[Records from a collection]
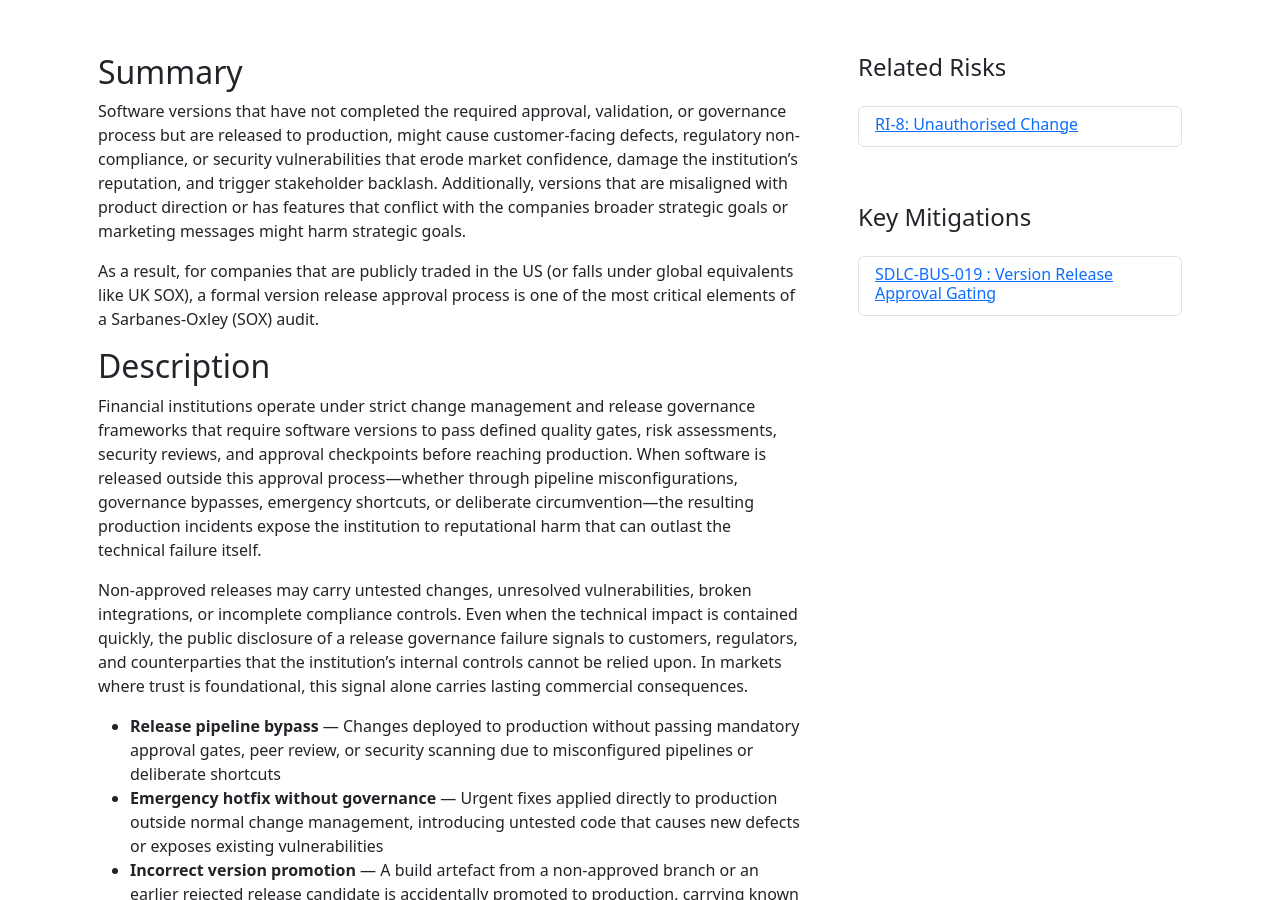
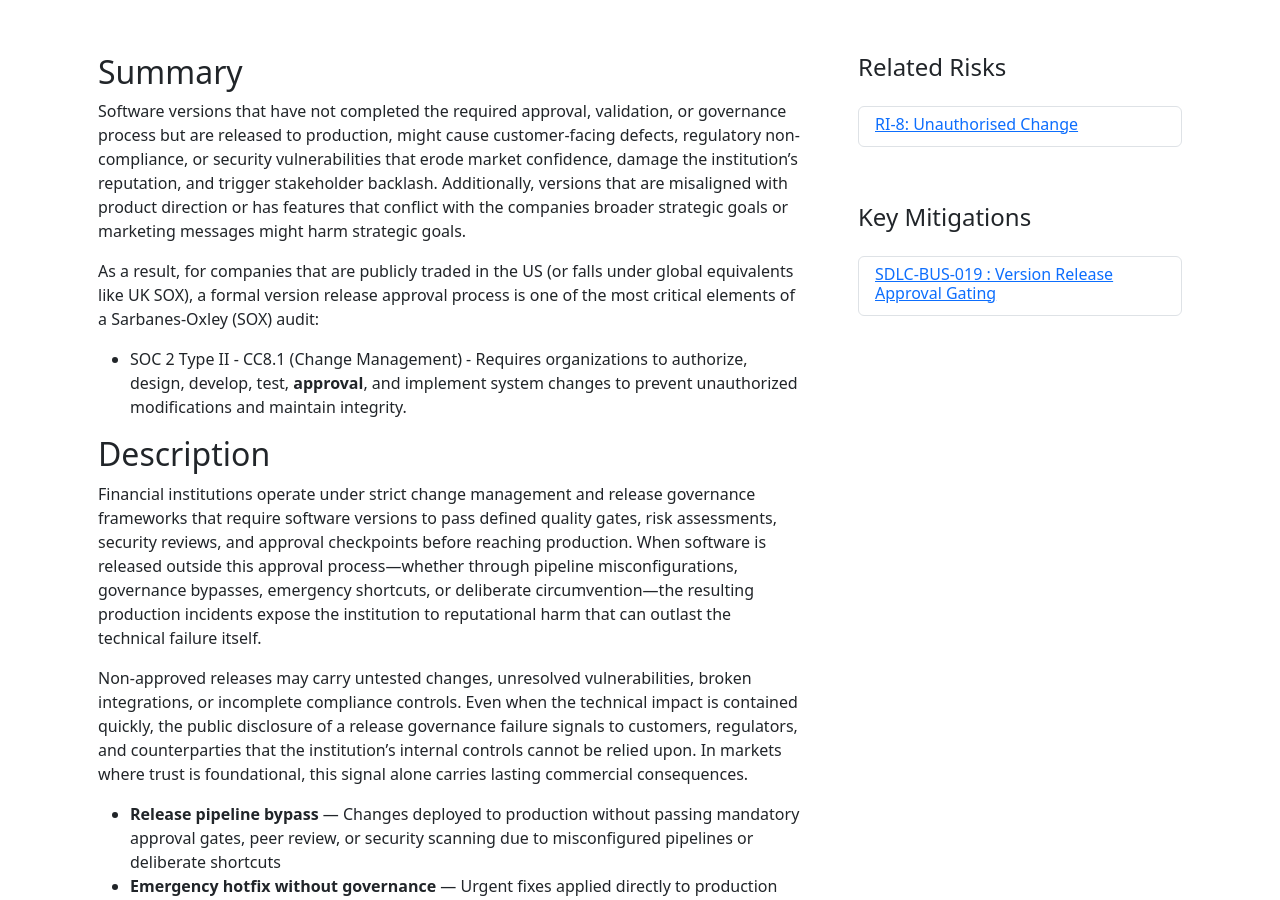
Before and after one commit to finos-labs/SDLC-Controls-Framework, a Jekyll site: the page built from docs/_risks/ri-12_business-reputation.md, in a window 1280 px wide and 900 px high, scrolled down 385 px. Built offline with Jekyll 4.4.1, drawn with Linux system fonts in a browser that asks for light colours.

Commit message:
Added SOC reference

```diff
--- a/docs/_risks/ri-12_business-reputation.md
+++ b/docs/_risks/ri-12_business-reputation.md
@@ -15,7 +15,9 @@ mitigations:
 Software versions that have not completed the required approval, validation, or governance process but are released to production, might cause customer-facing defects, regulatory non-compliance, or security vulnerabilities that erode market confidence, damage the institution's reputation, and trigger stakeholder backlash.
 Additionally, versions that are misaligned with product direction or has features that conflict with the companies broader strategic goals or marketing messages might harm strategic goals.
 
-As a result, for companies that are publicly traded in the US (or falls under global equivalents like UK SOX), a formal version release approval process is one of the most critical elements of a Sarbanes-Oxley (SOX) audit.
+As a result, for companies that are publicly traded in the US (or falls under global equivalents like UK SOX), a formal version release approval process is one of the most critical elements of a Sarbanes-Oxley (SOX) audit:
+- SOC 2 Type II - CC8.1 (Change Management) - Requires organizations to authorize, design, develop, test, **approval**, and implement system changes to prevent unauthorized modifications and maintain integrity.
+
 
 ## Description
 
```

---

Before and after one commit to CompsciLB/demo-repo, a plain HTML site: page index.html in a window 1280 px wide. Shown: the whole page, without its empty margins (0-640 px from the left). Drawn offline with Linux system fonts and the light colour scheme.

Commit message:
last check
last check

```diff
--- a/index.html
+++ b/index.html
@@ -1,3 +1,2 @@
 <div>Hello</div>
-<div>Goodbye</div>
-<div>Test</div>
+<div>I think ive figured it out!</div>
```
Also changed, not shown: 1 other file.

* * *

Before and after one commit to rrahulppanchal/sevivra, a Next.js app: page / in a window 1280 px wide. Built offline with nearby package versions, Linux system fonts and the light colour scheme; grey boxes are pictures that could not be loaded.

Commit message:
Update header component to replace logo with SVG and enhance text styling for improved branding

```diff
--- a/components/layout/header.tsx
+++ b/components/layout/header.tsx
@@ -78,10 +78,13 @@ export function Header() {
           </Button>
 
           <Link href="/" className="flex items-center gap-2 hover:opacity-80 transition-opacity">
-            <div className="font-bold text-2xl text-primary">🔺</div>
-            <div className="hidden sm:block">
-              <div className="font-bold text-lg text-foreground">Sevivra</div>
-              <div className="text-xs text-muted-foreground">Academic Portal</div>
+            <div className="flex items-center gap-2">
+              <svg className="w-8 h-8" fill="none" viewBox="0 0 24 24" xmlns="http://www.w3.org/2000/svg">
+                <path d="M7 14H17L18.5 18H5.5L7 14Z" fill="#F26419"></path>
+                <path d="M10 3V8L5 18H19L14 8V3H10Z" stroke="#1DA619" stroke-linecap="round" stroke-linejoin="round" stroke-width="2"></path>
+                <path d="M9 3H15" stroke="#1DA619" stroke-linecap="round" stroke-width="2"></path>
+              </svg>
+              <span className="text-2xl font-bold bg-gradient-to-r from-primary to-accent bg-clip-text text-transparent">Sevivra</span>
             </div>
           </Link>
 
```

Task description:
Search the data for "might". Copy every matching line.

Solution:
 Software versions that have not completed the required approval, validation, or governance process but are released to production, might cause customer-facing defects, regulatory non-compliance, or security vulnerabilities that erode market confidence, damage the institution's reputation, and trigger stakeholder backlash.
 Additionally, versions that are misaligned with product direction or has features that conflict with the companies broader strategic goals or marketing messages might harm strategic goals.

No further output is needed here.